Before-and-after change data
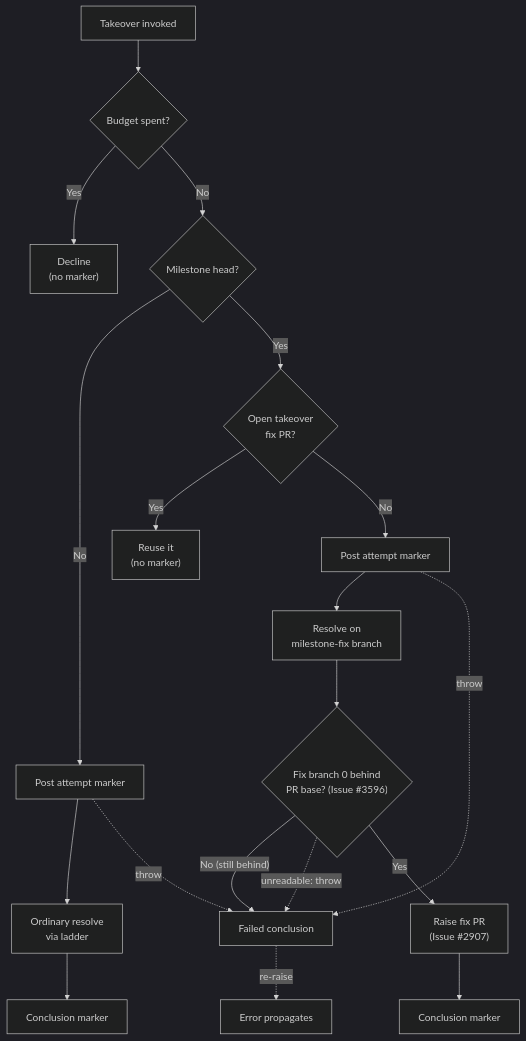
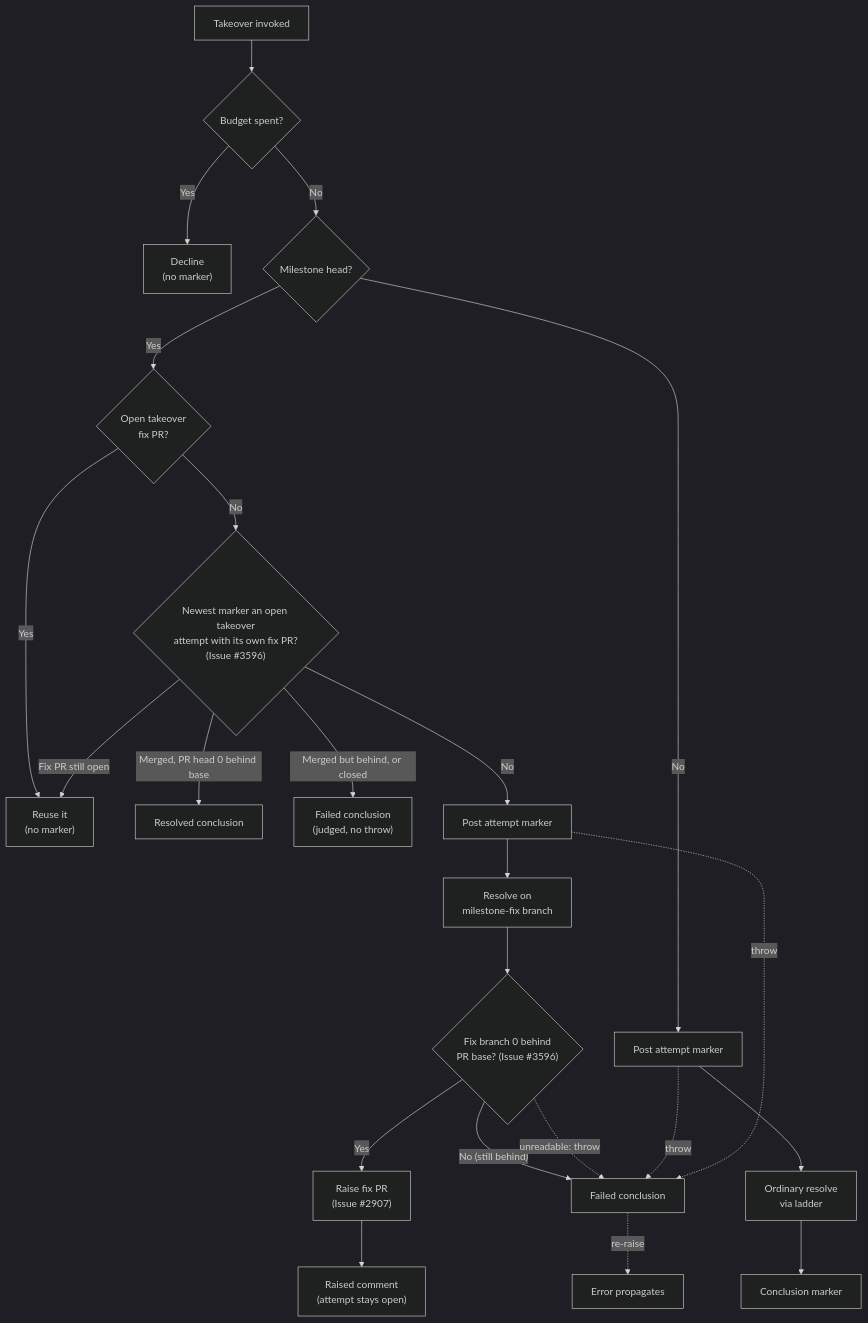
One commit to stSoftwareAU/VibeCoder changed the fourth of 9 diagrams in docs/workflows/merge-conflicts.md. Above: the diagram before and after it, drawn with Mermaid (dark theme). The commit also changed other lines of this file and 11 other files, not shown here.

First line of the commit message:
Report a takeover resolved only once its fix PR has landed level (#3596)

````diff
--- a/docs/workflows/merge-conflicts.md
+++ b/docs/workflows/merge-conflicts.md
@@ -572,21 +609,25 @@
 ```mermaid
 flowchart TD
     A[Takeover invoked] --> B{"Budget spent?"}
     B -- "Yes" --> C["Decline<br/>(no marker)"]
     B -- "No" --> D{"Milestone head?"}
     D -- "No" --> E[Post attempt marker]
     E --> F[Ordinary resolve<br/>via ladder]
     F --> G[Conclusion marker]
     D -- "Yes" --> H{"Open takeover<br/>fix PR?"}
     H -- "Yes" --> I["Reuse it<br/>(no marker)"]
-    H -- "No" --> J[Post attempt marker]
+    H -- "No" --> P{"Newest marker an open takeover<br/>attempt with its own fix PR?<br/>(Issue #3596)"}
+    P -- "Merged, PR head 0 behind base" --> R["Resolved conclusion"]
+    P -- "Merged but behind, or closed" --> PF["Failed conclusion<br/>(judged, no throw)"]
+    P -- "Fix PR still open" --> I
+    P -- "No" --> J[Post attempt marker]
     J --> K[Resolve on<br/>milestone-fix branch]
     K --> Q{"Fix branch 0 behind<br/>PR base? (Issue #3596)"}
     Q -- "No (still behind)" --> N
     Q -. "unreadable: throw" .-> N
     Q -- "Yes" --> L["Raise fix PR<br/>(Issue #2907)"]
-    L --> M[Conclusion marker]
+    L --> M["Raised comment<br/>(attempt stays open)"]
     E -. "throw" .-> N["Failed conclusion"]
     N -. "re-raise" .-> O[Error propagates]
     J -. "throw" .-> N
 ```
````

- [EXERCISE GOAL]: In the records above, how many lines contain the string "attempt"? Only that number should be written.

- [ANSWER TO THE EXERCISE]: 5